Stored data entries:
□ □ □ □ □
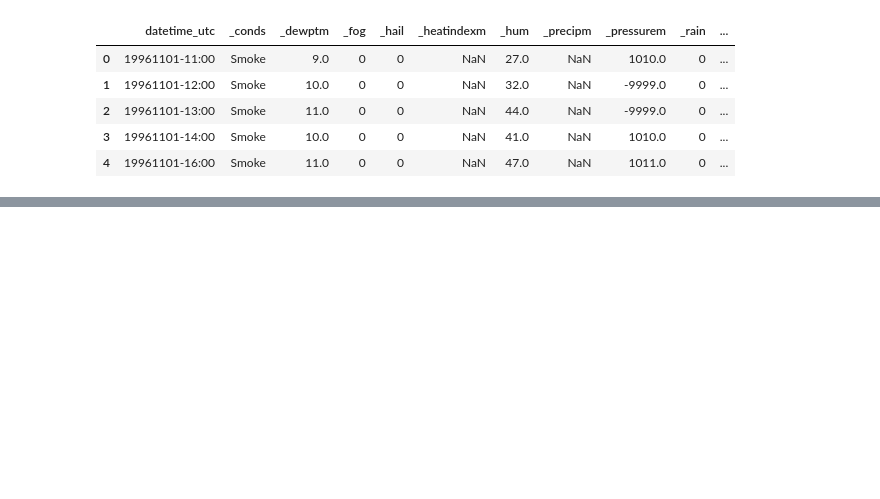
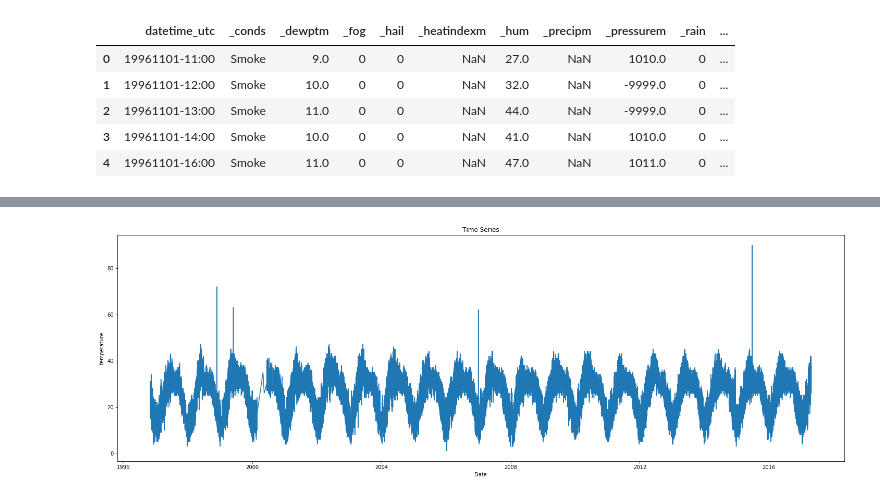
Before and after one commit to i-shitizkhanna/Time-Series-Forecasting, a Jupyter notebook: Time_Series_Analysis.ipynb, the cells around one changed output, grey strips where cells are left out. Drawn from its saved outputs; the diff is of its cells as text; code cells hidden in the pictures; blank space fills up the shorter version.

```diff
--- a/Time_Series_Analysis.ipynb
+++ b/Time_Series_Analysis.ipynb
@@ -14,3 +14,6 @@ delhi.head()
 | 2 | 19961101-13:00 | Smoke | 11.0 | 0 | 0 | NaN | 44.0 | NaN | -9999.0 | 0 | ... |
 | 3 | 19961101-14:00 | Smoke | 10.0 | 0 | 0 | NaN | 41.0 | NaN | 1010.0 | 0 | ... |
 | 4 | 19961101-16:00 | Smoke | 11.0 | 0 | 0 | NaN | 47.0 | NaN | 1011.0 | 0 | ... |
+# %%
+delhi.drop([' _precipm',' _pressurem',' _heatindexm',' _hum',' _thunder',' _tornado',' _vism',' _wdird',' _wdire',' _wgustm',' _windchillm',' _wspdm'],axis='columns',inplace=True)
+delhi.head()
@@ -16,0 +27,3 @@ delhi.head()
+# %%
+delhi['datetime_utc']=pd.to_datetime(delhi['datetime_utc'])
+delhi['datetime_utc'].head()
@@ -16,0 +49,11 @@ delhi.head()
+# %%
+delhiplot=delhi[['datetime_utc',' _tempm']].copy()
+delhiplot['just_date'] = delhiplot['datetime_utc'].dt.date
+
+delhifinal=delhiplot.drop('datetime_utc',axis=1)
+
+
+
+delhifinal.set_index('just_date', inplace= True)
+
+delhifinal.head()
@@ -16,0 +68,9 @@ delhi.head()
+# %%
+plt.figure(figsize=(25,8))
+plt.plot(delhifinal)
+plt.title('Time Series')
+plt.xlabel('Date')
+plt.ylabel('temperature')
+plt.show()
+# %% [output]
+[figure, added]
```
Also changed, not shown: parts of 13 cells of this notebook.
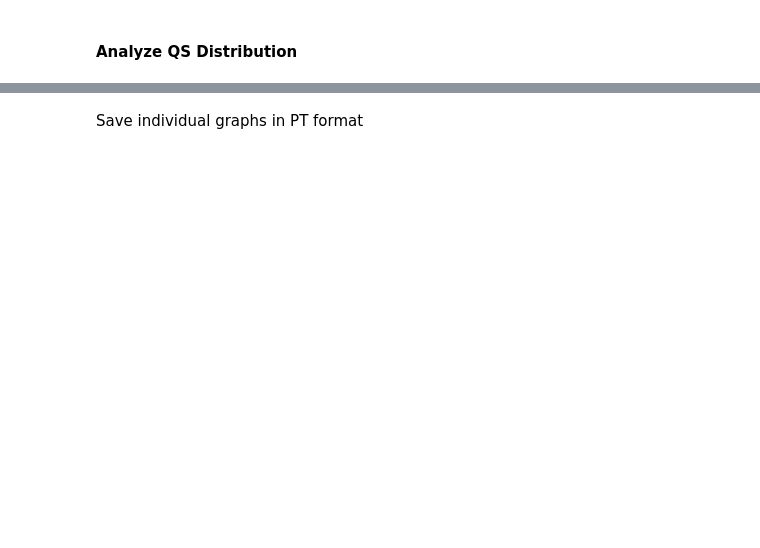
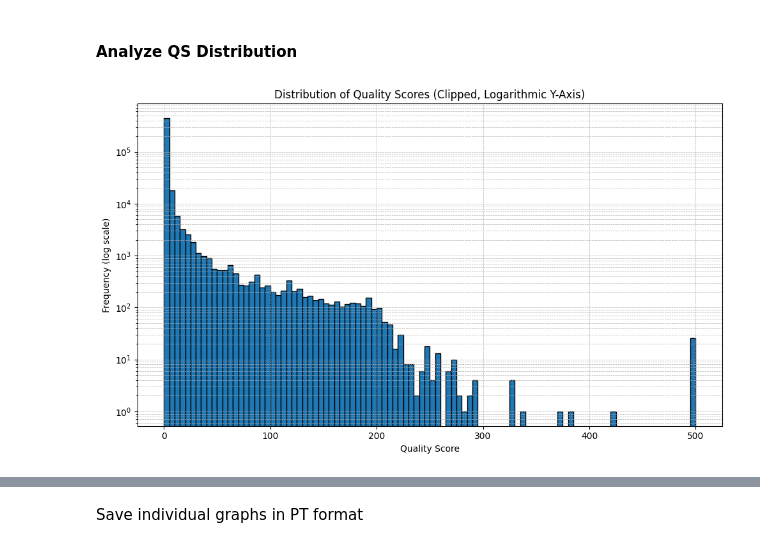
Before and after one commit to mihirtakalkar/additivemodels, a Jupyter notebook: notebooks/preprocessing/full_dataset_converter.ipynb, the cells around one changed output, grey strips where cells are left out. Drawn from its saved outputs; the diff is of its cells as text; code cells hidden in the pictures; blank space fills up the shorter version.

Commit message:
Added better visualizations.

```diff
--- a/notebooks/preprocessing/full_dataset_converter.ipynb
+++ b/notebooks/preprocessing/full_dataset_converter.ipynb
@@ -45,23 +46,15 @@ def build_edge_index(faces):
 # %%
 import json
 import matplotlib.pyplot as plt
+import numpy as np
 
-# Load JSON data
 def load_json(file_path):
     with open(file_path, 'r') as f:
         data = json.load(f)
     return data
 
-# Extract QS values
+# Extract QS values with clipping between 0 and 500
 def extract_qs(data):
-    return list(data.values())
-
-# Plot distribution of QS
-def plot_qs_distribution(qs_values):
-    plt.figure(figsize=(10, 6))
-    plt.hist(qs_values, bins=10, edgecolor='k', alpha=0.7)
-    plt.title('Distribution of Quality Scores (QS)', fontsize=16)
-    plt.xlabel('QS Value', fontsize=14)
-    plt.ylabel('Frequency', fontsize=14)
-    plt.grid(True, alpha=0.5)
-    plt.show()
+    qs_values = np.array([float(value) for value in data.values()])
+    qs_values = np.clip(qs_values, 0, 500)
+    return qs_values
@@ -72,0 +61,23 @@ qs_values = extract_qs(data)
+# %%
+# Plot Log Scale
+def plot_qs_distribution_log_y(qs_values):
+    min_qs = 0
+    max_qs = 500
+    bins = 100  # Adjust as needed
+
+    plt.figure(figsize=(10, 6))
+    plt.hist(qs_values, bins=bins, range=(min_qs, max_qs), edgecolor='black')
+    plt.xlabel('Quality Score')
+    plt.ylabel('Frequency (log scale)')
+    plt.title('Distribution of Quality Scores (Clipped, Logarithmic Y-Axis)')
+    plt.yscale('log')  # Set y-axis to logarithmic scale
+    plt.grid(True, which='both', linestyle='--', linewidth=0.5)
+    plt.tight_layout()
+    plt.show()
+
+file_path = '../../data/labels/stl.json'
+data = load_json(file_path)
+qs_values = extract_qs(data)
+plot_qs_distribution_log_y(qs_values)
+# %% [output]
+[figure, added]
```
Also changed, not shown: parts of 6 cells of this notebook.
□ □ □ □ □
## What to work on
Check each line of the data above for the string "head", and copy the ones that have it.

## Answer area
@@ -14,3 +14,6 @@ delhi.head()
+delhi.head()
@@ -16,0 +27,3 @@ delhi.head()
+delhi['datetime_utc'].head()
@@ -16,0 +49,11 @@ delhi.head()
+delhifinal.head()
@@ -16,0 +68,9 @@ delhi.head()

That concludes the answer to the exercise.